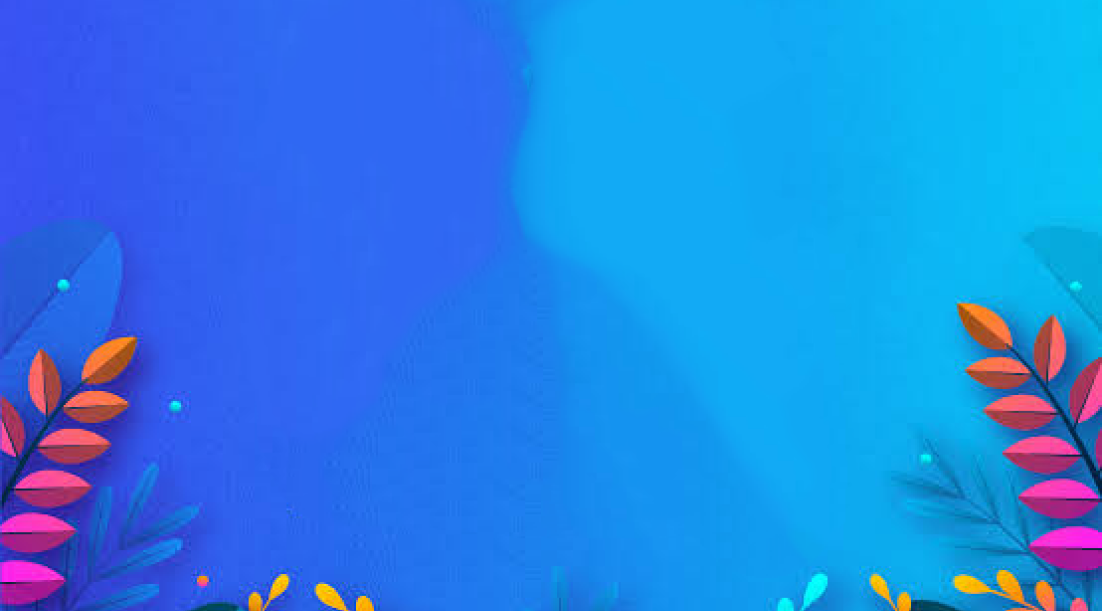
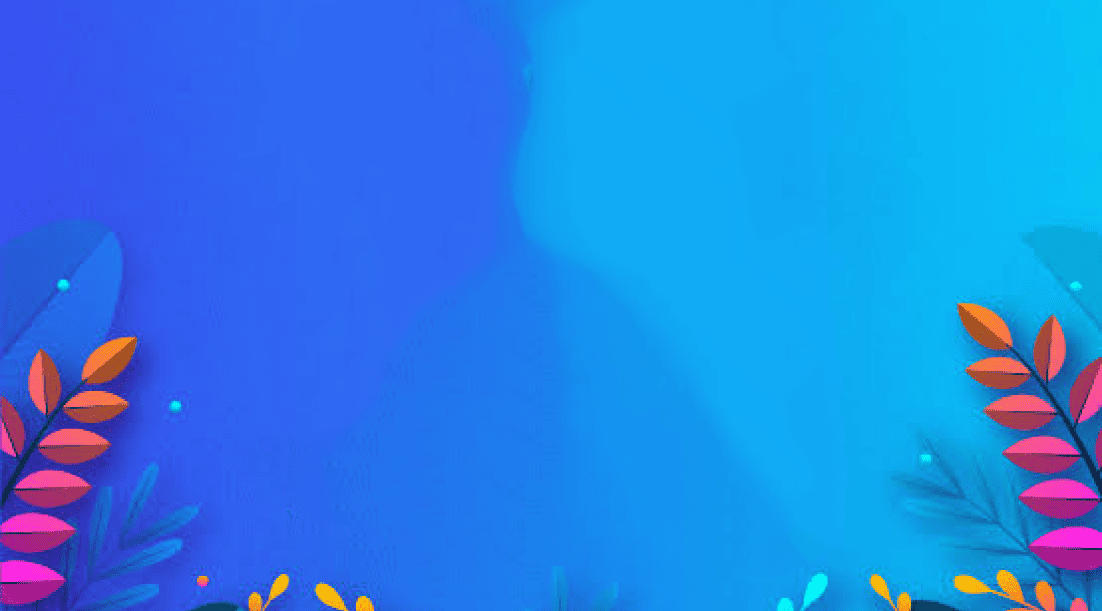
Updated images

diff --git a/index.html b/index.html
@@ -202,7 +202,7 @@
         <div class="w-full mx-auto md:w-1/2 flex justify-center">
           <img
             class="w-full"
-            src="./src/images/haggai_bunch.png"
+            src="./src/images/haggai_bunch.webp"
             alt="screen shot from haggai app" />
         </div>
       </div>
@@ -253,7 +253,7 @@
         <div
           class="w-full sm:w-8/12 mx-auto md:ml-0 md:w-1/2 flex text-center justify-center md:items-start">
           <img
-            src="./src/images/what-it-does-phone.png"
+            src="./src/images/what-it-does-phone.webp"
             class="w-full"
             alt="feature picture" />
         </div>
@@ -377,7 +377,7 @@
         <div
           class="w-full sm:w-8/12 mx-auto md:ml-0 md:w-1/2 flex text-center justify-center md:items-end">
           <img
-            src="./src/images/why-phone-screen.png"
+            src="./src/images/why-phone-screen.webp"
             class="w-full"
             alt="feature picture" />
         </div>
@@ -440,11 +440,11 @@
           class="flex flex-col-reverse md:flex-row justify-between border-2 border-[#0B325C] overflow-hidden w-full bg-beloved-mobile-image md:bg-beloved-image bg-left md:bg-center bg-cover bg-no-repeat rounded-[20px]">
           <div class="w-full md:w-1/2 md:mx-8">
             <img
-              src="./src/images/group-beloved.png"
+              src="./src/images/group-beloved.webp"
               class="h-full hidden md:block"
               alt="" />
             <img
-              src="./src/images/mobile-group-beloved.png"
+              src="./src/images/mobile-group-beloved.webp"
               alt=""
               class="w-full md:hidden" />
           </div>
@@ -518,11 +518,11 @@
         </div>
         <div class="w-full">
           <img
-            src="./src/images/Group-593.png"
+            src="./src/images/Group-593.webp"
             alt="background Image"
             class="hidden md:block" />
           <img
-            src="./src/images/Group-593-mobile.png"
+            src="./src/images/Group-593-mobile.webp"
             alt="background Image"
             class="w-full md:hidden" />
         </div>

diff --git a/faq/index.html b/faq/index.html
@@ -370,11 +370,11 @@
           class="flex flex-col-reverse md:flex-row-reverse justify-between border-2 border-[#0B325C] overflow-hidden w-full bg-beloved-mobile-image md:bg-beloved-image bg-left md:bg-center bg-cover bg-no-repeat rounded-[20px]">
           <div class="w-full md:w-1/2 md:mx-8">
             <img
-              src="../src/images/faq-images/Group 1000001758.png"
+              src="../src/images/faq-images/Group 1000001758.webp"
               class="h-full hidden md:block"
               alt="" />
             <img
-              src="../src/images/mobile-group-beloved.png"
+              src="../src/images/mobile-group-beloved.webp"
               alt=""
               class="w-full md:hidden" />
           </div>

diff --git a/about/index.html b/about/index.html
@@ -164,7 +164,7 @@
         <div
           class="w-full sm:w-8/12 mx-auto md:ml-0 md:w-1/2 flex text-center justify-center md:items-end">
           <img
-            src="../src/images/why-phone-screen.png"
+            src="../src/images/why-phone-screen.webp"
             class="w-full"
             alt="feature picture" />
         </div>
@@ -218,7 +218,7 @@
         <div
           class="w-full sm:w-8/12 mx-auto md:ml-0 md:w-1/2 flex text-center justify-center md:items-start">
           <img
-            src="../src/images/what-it-does-phone.png"
+            src="../src/images/what-it-does-phone.webp"
             class="w-full"
             alt="feature picture" />
         </div>

diff --git a/features/index.html b/features/index.html
@@ -176,7 +176,7 @@
             x-data="{selected:1}"
             class="flex justify-between md:gap-4 xl:gap-6 2xl:gap-8">
             <div
-              class="h-fit w-[380px] 2xl:w-[400px] rounded-[20px] border border-[#0B325C] p-6 md:p-8 bg-white mt-4 md:mt-8 font-Poppins hidden md:block">
+              class="h-fit w-[380px] 2xl:w-[400px] rounded-[20px] border border-[#0B325C] p-6 md:py-8 md:px-6 bg-white mt-4 md:mt-8 font-Poppins hidden md:block">
               <ul class="shadow-box space-y-4 md:space-y-6 2xl:space-y-8">
                 <li
                   class="relative mx-auto rounded-[15px] shadow-faq border-2 border-transparent"

diff --git a/contact/index.html b/contact/index.html
@@ -220,11 +220,11 @@
         </div>
         <div class="w-full">
           <img
-            src="../src/images/Group-593.png"
+            src="../src/images/Group-593.webp"
             alt="background Image"
             class="hidden md:block" />
           <img
-            src="../src/images/Group-593-mobile.png"
+            src="../src/images/Group-593-mobile.webp"
             alt="background Image"
             class="w-full md:hidden" />
         </div>
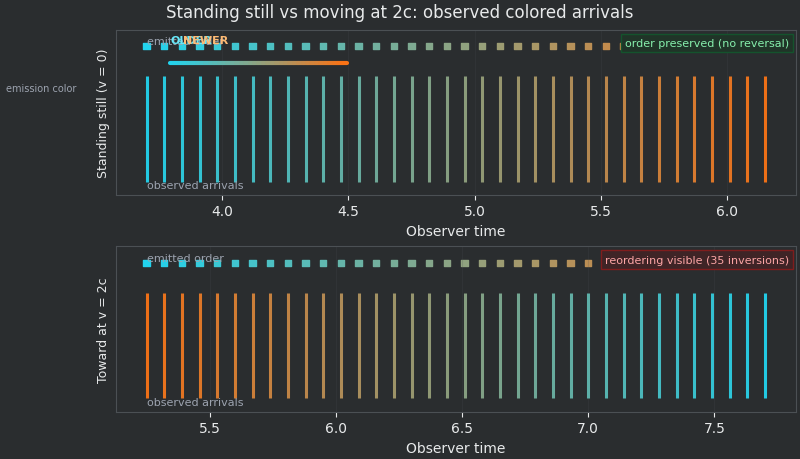
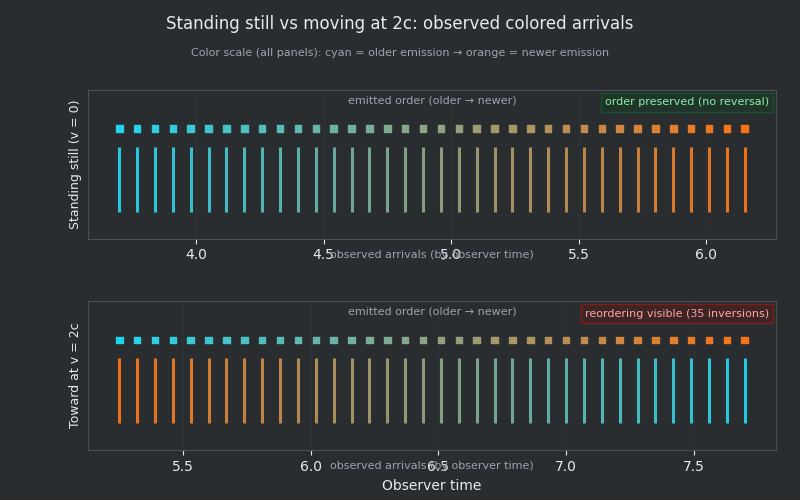
up

diff --git a/scripts/generate_doppler_gifs.py b/scripts/generate_doppler_gifs.py
@@ -64,7 +64,10 @@ def wave_color(te: float, t_color_max: float):
     return WAVE_CMAP(x)
 
 
-def draw_wave_age_legend(ax, x0: float, x1: float, y: float) -> None:
+def draw_wave_age_legend(
+    ax, x0: float, x1: float, y: float, *, show_sublabel: bool = True
+) -> None:
+    """Horizontal emission-age bar with labels (uses offset points so text is not placed in data units)."""
     n = 40
     xs = np.linspace(x0, x1, n + 1)
     for i in range(n):
@@ -77,9 +80,43 @@ def draw_wave_age_legend(ax, x0: float, x1: float, y: float) -> None:
             solid_capstyle="round",
             zorder=9,
         )
-    ax.text(x0, y + 0.12, "OLDER", color="#67E8F9", fontsize=8, weight="bold")
-    ax.text(x1 - 0.65, y + 0.12, "NEWER", color="#FDBA74", fontsize=8, weight="bold")
-    ax.text((x0 + x1) / 2 - 1.0, y - 0.17, "emission color", color=FG_MUTED, fontsize=7)
+    bar_left, bar_right = float(xs[0]), float(xs[-1])
+    ax.annotate(
+        "OLDER",
+        xy=(bar_left, y),
+        xytext=(0, 10),
+        textcoords="offset points",
+        ha="center",
+        va="bottom",
+        color="#67E8F9",
+        fontsize=8,
+        weight="bold",
+        zorder=10,
+    )
+    ax.annotate(
+        "NEWER",
+        xy=(bar_right, y),
+        xytext=(0, 10),
+        textcoords="offset points",
+        ha="center",
+        va="bottom",
+        color="#FDBA74",
+        fontsize=8,
+        weight="bold",
+        zorder=10,
+    )
+    if show_sublabel:
+        ax.annotate(
+            "emission color",
+            xy=((bar_left + bar_right) / 2, y),
+            xytext=(0, -12),
+            textcoords="offset points",
+            ha="center",
+            va="top",
+            color=FG_MUTED,
+            fontsize=7,
+            zorder=10,
+        )
 
 
 def repo_root() -> str:
@@ -481,18 +518,34 @@ def make_arrival_wavefronts_summary(
     t_color_max = max(float(t_emit[-1]), DT_EMIT)
     emitted_colors = [wave_color(float(te), t_color_max) for te in t_emit]
 
+    fig_h = 5.0 if len(scenarios) <= 2 else 7.0
     fig, axes = plt.subplots(
         len(scenarios),
         1,
-        figsize=(8.0, 4.6 if len(scenarios) <= 2 else 6.6),
+        figsize=(8.0, fig_h),
         dpi=DPI,
-        constrained_layout=True,
+        constrained_layout=False,
         sharex=False,
     )
     if len(scenarios) == 1:
         axes = [axes]
     fig.patch.set_facecolor(BG)
-    fig.suptitle(suptitle, fontsize=12, color=FG)
+    # Room above panels for title + color note; room below for bottom captions.
+    fig.subplots_adjust(left=0.11, right=0.97, top=0.82, bottom=0.10, hspace=0.42)
+    fig.suptitle(suptitle, fontsize=12, color=FG, y=0.97)
+    fig.text(
+        0.5,
+        0.905,
+        "Color scale (all panels): cyan = older emission → orange = newer emission",
+        ha="center",
+        va="top",
+        fontsize=8,
+        color=FG_MUTED,
+    )
+
+    # Vertical bands (axis coords): keep data in the middle; labels live in margins.
+    y_v0, y_v1 = 0.18, 0.62
+    y_emit = 0.74
 
     for ax, (scenario, label) in zip(axes, scenarios):
         style_axes_dark(ax)
@@ -508,7 +561,7 @@ def make_arrival_wavefronts_summary(
         colors_sorted = [wave_color(float(te), t_color_max) for te in emit_sorted]
 
         # Vertical "wavefronts" arriving at observer
-        ax.vlines(t_arr_sorted, 0.08, 0.72, colors=colors_sorted, linewidth=2.2, alpha=0.95)
+        ax.vlines(t_arr_sorted, y_v0, y_v1, colors=colors_sorted, linewidth=2.2, alpha=0.95)
 
         # Reference strip for emitted order (always OLDER -> NEWER)
         x0 = float(np.min(t_arr_sorted))
@@ -516,9 +569,30 @@ def make_arrival_wavefronts_summary(
         if x1 - x0 < 1e-6:
             x1 = x0 + 1.0
         xs = np.linspace(x0, x1, len(t_emit))
-        ax.scatter(xs, np.full_like(xs, 0.90), c=emitted_colors, s=20, marker="s")
-        ax.text(x0, 0.96, "emitted order", color=FG_MUTED, fontsize=8, va="top")
-        ax.text(x0, 0.03, "observed arrivals", color=FG_MUTED, fontsize=8, va="bottom")
+        ax.scatter(xs, np.full_like(xs, y_emit), c=emitted_colors, s=22, marker="s", zorder=5)
+
+        ax.text(
+            0.5,
+            0.895,
+            "emitted order (older → newer)",
+            transform=ax.transAxes,
+            ha="center",
+            va="bottom",
+            fontsize=8,
+            color=FG_MUTED,
+            clip_on=False,
+        )
+        ax.text(
+            0.5,
+            -0.075,
+            "observed arrivals (by observer time)",
+            transform=ax.transAxes,
+            ha="center",
+            va="top",
+            fontsize=8,
+            color=FG_MUTED,
+            clip_on=False,
+        )
 
         # Arrival order vs emission index order (order = argsort by arrival time).
         reversed_count = int(np.sum(np.diff(order) < 0))
@@ -545,12 +619,8 @@ def make_arrival_wavefronts_summary(
         )
 
         ax.grid(alpha=0.2, color=EDGE, axis="x")
-        ax.set_xlabel("Observer time", color=FG)
 
-    # Global color meaning
-    ax0 = axes[0]
-    x_lim = ax0.get_xlim()
-    draw_wave_age_legend(ax0, x_lim[0] + 0.08 * (x_lim[1] - x_lim[0]), x_lim[0] + 0.34 * (x_lim[1] - x_lim[0]), 0.80)
+    axes[-1].set_xlabel("Observer time", color=FG)
 
     fig.savefig(path)
     plt.close(fig)

diff --git a/_includes/code/generate_doppler_gifs.py b/_includes/code/generate_doppler_gifs.py
@@ -1,0 +1,1 @@
+../../scripts/generate_doppler_gifs.py

diff --git a/_posts/2026-04-19-doppler-effect.md b/_posts/2026-04-19-doppler-effect.md
@@ -181,3 +181,11 @@ Compare **standing still** (arrivals keep the same ordering as emission) with **
 ![Stacked vertical wave arrivals: standing still vs toward at 2c](/assets/img/doppler/arrival_wavefronts_still_vs_2c.png)
 
 For the supersonic case, parts of the arrival sequence can run “backwards” relative to emission order, which is one way to think about why the perceived waveform can sound scrambled compared with what left the siren.
+
+### Code
+
+Run from the `scripts/` directory. You need **matplotlib**, **numpy**, **pydub**, and **ffmpeg** on your `PATH` for muxed video. The siren MP3 used for audio lives next to the script as `(MP3) DRIETONIGE SIRENE NEDERLANDSE AMBULANCE.mp3`.
+
+{% highlight python %}
+{% include code/generate_doppler_gifs.py %}
+{% endhighlight %}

□ □ □ □

The problem:
The number alone is the answer: work out how many lines in the data contain "html".

Output of the exercise:
5